(TRY IT) Word for word, print out all of the data, omitting every image.

(RAW DATA)
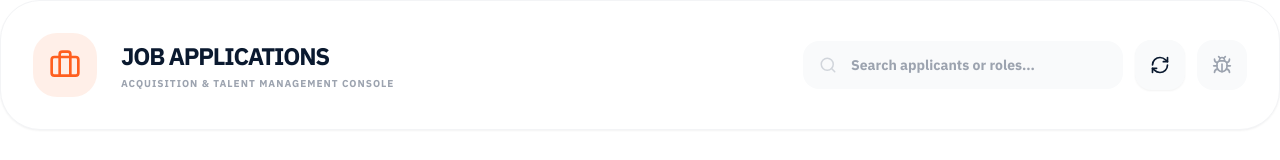
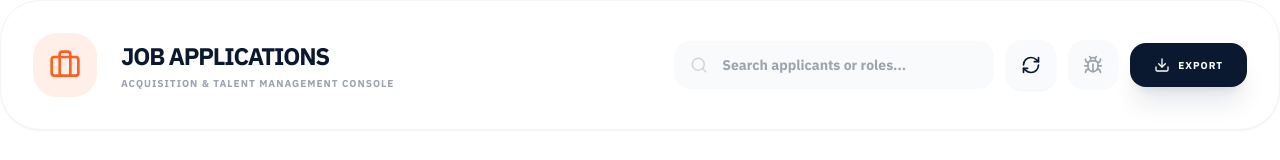
Before and after one commit to elameen37/sidosea, a Next.js app: page /admin/applications in a window 1280 px wide. Shown: the top 160 px of the page. Built offline with nearby package versions, Linux system fonts and the light colour scheme; no server answers; the database is empty.

Commit message:
feat(admin): implement form submission export and improve AI diagnostics

```diff
--- a/src/app/admin/applications/page.tsx
+++ b/src/app/admin/applications/page.tsx
@@ -8,6 +8,7 @@ import {
 } from 'lucide-react';
 import { motion, AnimatePresence } from 'framer-motion';
 import SaveDialog from '@/components/shared/SaveDialog';
+import { exportToCSV } from '@/lib/export';
 
 export default function JobApplicationsPage() {
     const [applications, setApplications] = useState<any[]>([]);
@@ -110,6 +111,12 @@ export default function JobApplicationsPage() {
                         className={`p-3.5 rounded-2xl border transition-all ${showDebug ? 'bg-brand-navy text-white' : 'bg-gray-50 text-gray-400 border-transparent hover:border-gray-200'}`}
                     >
                         <Bug size={20} />
+                    </button>
+                    <button
+                        onClick={() => exportToCSV(applications, 'sidosea_applications_export')}
+                        className="px-6 py-3.5 bg-brand-navy text-white text-[10px] font-black uppercase tracking-widest rounded-2xl hover:bg-brand-orange transition-all shadow-xl shadow-brand-navy/10 flex items-center gap-2"
+                    >
+                        <Download size={16} /> Export
                     </button>
                 </div>
             </div>
--- a/src/app/admin/leads/page.tsx
+++ b/src/app/admin/leads/page.tsx
@@ -8,6 +8,7 @@ import {
 } from 'lucide-react';
 import { motion, AnimatePresence } from 'framer-motion';
 import SaveDialog from '@/components/shared/SaveDialog';
+import { exportToCSV } from '@/lib/export';
 
 export default function LeadsAdmin() {
     const [leads, setLeads] = useState<any[]>([]);
@@ -125,7 +126,13 @@ export default function LeadsAdmin() {
                                     className="absolute right-0 top-full mt-4 bg-white rounded-3xl shadow-2xl border border-gray-100 w-64 overflow-hidden z-[100]"
                                 >
                                     <div className="p-3 space-y-1">
-                                        <button className="w-full flex items-center gap-4 p-4 text-left hover:bg-gray-50 rounded-2xl transition-all group">
+                                        <button
+                                            onClick={() => {
+                                                exportToCSV(leads, 'sidosea_leads_export');
+                                                setShowReportMenu(false);
+                                            }}
+                                            className="w-full flex items-center gap-4 p-4 text-left hover:bg-gray-50 rounded-2xl transition-all group"
+                                        >
                                             <div className="w-10 h-10 bg-green-50 rounded-xl flex items-center justify-center text-green-500 group-hover:scale-110 transition-transform">
                                                 <FileSpreadsheet size={20} />
                                             </div>
--- a/src/app/api/admin/diagnostics/route.ts
+++ b/src/app/api/admin/diagnostics/route.ts
@@ -16,7 +16,7 @@ export async function GET() {
     const geminiKey = process.env.GEMINI_API_KEY;
     if (!geminiKey) {
         diagnostics.ai.status = 'error';
-        diagnostics.ai.message = 'Missing API Key';
+        diagnostics.ai.message = 'Verify Vercel ENV';
     } else {
         try {
             // Use a very small request to test connectivity
--- a/src/app/api/chat/route.ts
+++ b/src/app/api/chat/route.ts
@@ -25,7 +25,10 @@ export async function POST(req: Request) {
     const rawApiKey = process.env.GEMINI_API_KEY;
 
     if (!rawApiKey) {
-        return NextResponse.json({ error: 'AI service is not configured.' }, { status: 500 });
+        return NextResponse.json({
+            error: 'AI service is not configured. (ENV_MISSING: GEMINI_API_KEY)',
+            instruction: 'Please add GEMINI_API_KEY to your deployment environment variables (e.g., Vercel Dashboard) and redeploy.'
+        }, { status: 500 });
     }
 
     const apiKey = rawApiKey.trim();
--- /dev/null
+++ b/src/lib/export.ts
@@ -0,0 +1,40 @@
+/**
+ * Institutional Data Export Utility
+ * Handles conversion of JSON collections to CSV format for administrative analysis.
+ */
+
+export function exportToCSV(data: any[], filename: string) {
+    if (!data || !data.length) return;
+
+    // 1. Extract Headers
+    const headers = Object.keys(data[0]);
+
+    // 2. Map Rows
+    const csvRows = data.map(row => {
+        return headers.map(header => {
+            const val = row[header];
+            // Handle strings with commas or newlines
+            if (typeof val === 'string') {
+                const escaped = val.replace(/"/g, '""').replace(/\n/g, ' ');
+                return `"${escaped}"`;
+            }
+            return val;
+        }).join(',');
+    });
+
+    // 3. Combine Headers and Rows
+    const csvContent = [headers.join(','), ...csvRows].join('\n');
+
+    // 4. Create Download Link
+    const blob = new Blob([csvContent], { type: 'text/csv;charset=utf-8;' });
+    const url = URL.createObjectURL(blob);
+    const link = document.createElement('a');
+
+    link.setAttribute('href', url);
+    link.setAttribute('download', `${filename}_${new Date().toISOString().split('T')[0]}.csv`);
+    link.style.visibility = 'hidden';
+
+    document.body.appendChild(link);
+    link.click();
+    document.body.removeChild(link);
+}
```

(SOLUTION TO THIS EXERCISE)
Before and after one commit to elameen37/sidosea, a Next.js app: page /admin/applications in a window 1280 px wide. Shown: the top 160 px of the page. Built offline with nearby package versions, Linux system fonts and the light colour scheme; no server answers; the database is empty.

Commit message:
feat(admin): implement form submission export and improve AI diagnostics

```diff
--- a/src/app/admin/applications/page.tsx
+++ b/src/app/admin/applications/page.tsx
@@ -8,6 +8,7 @@ import {
 } from 'lucide-react';
 import { motion, AnimatePresence } from 'framer-motion';
 import SaveDialog from '@/components/shared/SaveDialog';
+import { exportToCSV } from '@/lib/export';
 
 export default function JobApplicationsPage() {
     const [applications, setApplications] = useState<any[]>([]);
@@ -110,6 +111,12 @@ export default function JobApplicationsPage() {
                         className={`p-3.5 rounded-2xl border transition-all ${showDebug ? 'bg-brand-navy text-white' : 'bg-gray-50 text-gray-400 border-transparent hover:border-gray-200'}`}
                     >
                         <Bug size={20} />
+                    </button>
+                    <button
+                        onClick={() => exportToCSV(applications, 'sidosea_applications_export')}
+                        className="px-6 py-3.5 bg-brand-navy text-white text-[10px] font-black uppercase tracking-widest rounded-2xl hover:bg-brand-orange transition-all shadow-xl shadow-brand-navy/10 flex items-center gap-2"
+                    >
+                        <Download size={16} /> Export
                     </button>
                 </div>
             </div>
--- a/src/app/admin/leads/page.tsx
+++ b/src/app/admin/leads/page.tsx
@@ -8,6 +8,7 @@ import {
 } from 'lucide-react';
 import { motion, AnimatePresence } from 'framer-motion';
 import SaveDialog from '@/components/shared/SaveDialog';
+import { exportToCSV } from '@/lib/export';
 
 export default function LeadsAdmin() {
     const [leads, setLeads] = useState<any[]>([]);
@@ -125,7 +126,13 @@ export default function LeadsAdmin() {
                                     className="absolute right-0 top-full mt-4 bg-white rounded-3xl shadow-2xl border border-gray-100 w-64 overflow-hidden z-[100]"
                                 >
                                     <div className="p-3 space-y-1">
-                                        <button className="w-full flex items-center gap-4 p-4 text-left hover:bg-gray-50 rounded-2xl transition-all group">
+                                        <button
+                                            onClick={() => {
+                                                exportToCSV(leads, 'sidosea_leads_export');
+                                                setShowReportMenu(false);
+                                            }}
+                                            className="w-full flex items-center gap-4 p-4 text-left hover:bg-gray-50 rounded-2xl transition-all group"
+                                        >
                                             <div className="w-10 h-10 bg-green-50 rounded-xl flex items-center justify-center text-green-500 group-hover:scale-110 transition-transform">
                                                 <FileSpreadsheet size={20} />
                                             </div>
--- a/src/app/api/admin/diagnostics/route.ts
+++ b/src/app/api/admin/diagnostics/route.ts
@@ -16,7 +16,7 @@ export async function GET() {
     const geminiKey = process.env.GEMINI_API_KEY;
     if (!geminiKey) {
         diagnostics.ai.status = 'error';
-        diagnostics.ai.message = 'Missing API Key';
+        diagnostics.ai.message = 'Verify Vercel ENV';
     } else {
         try {
             // Use a very small request to test connectivity
--- a/src/app/api/chat/route.ts
+++ b/src/app/api/chat/route.ts
@@ -25,7 +25,10 @@ export async function POST(req: Request) {
     const rawApiKey = process.env.GEMINI_API_KEY;
 
     if (!rawApiKey) {
-        return NextResponse.json({ error: 'AI service is not configured.' }, { status: 500 });
+        return NextResponse.json({
+            error: 'AI service is not configured. (ENV_MISSING: GEMINI_API_KEY)',
+            instruction: 'Please add GEMINI_API_KEY to your deployment environment variables (e.g., Vercel Dashboard) and redeploy.'
+        }, { status: 500 });
     }
 
     const apiKey = rawApiKey.trim();
--- /dev/null
+++ b/src/lib/export.ts
@@ -0,0 +1,40 @@
+/**
+ * Institutional Data Export Utility
+ * Handles conversion of JSON collections to CSV format for administrative analysis.
+ */
+
+export function exportToCSV(data: any[], filename: string) {
+    if (!data || !data.length) return;
+
+    // 1. Extract Headers
+    const headers = Object.keys(data[0]);
+
+    // 2. Map Rows
+    const csvRows = data.map(row => {
+        return headers.map(header => {
+            const val = row[header];
+            // Handle strings with commas or newlines
+            if (typeof val === 'string') {
+                const escaped = val.replace(/"/g, '""').replace(/\n/g, ' ');
+                return `"${escaped}"`;
+            }
+            return val;
+        }).join(',');
+    });
+
+    // 3. Combine Headers and Rows
+    const csvContent = [headers.join(','), ...csvRows].join('\n');
+
+    // 4. Create Download Link
+    const blob = new Blob([csvContent], { type: 'text/csv;charset=utf-8;' });
+    const url = URL.createObjectURL(blob);
+    const link = document.createElement('a');
+
+    link.setAttribute('href', url);
+    link.setAttribute('download', `${filename}_${new Date().toISOString().split('T')[0]}.csv`);
+    link.style.visibility = 'hidden';
+
+    document.body.appendChild(link);
+    link.click();
+    document.body.removeChild(link);
+}
```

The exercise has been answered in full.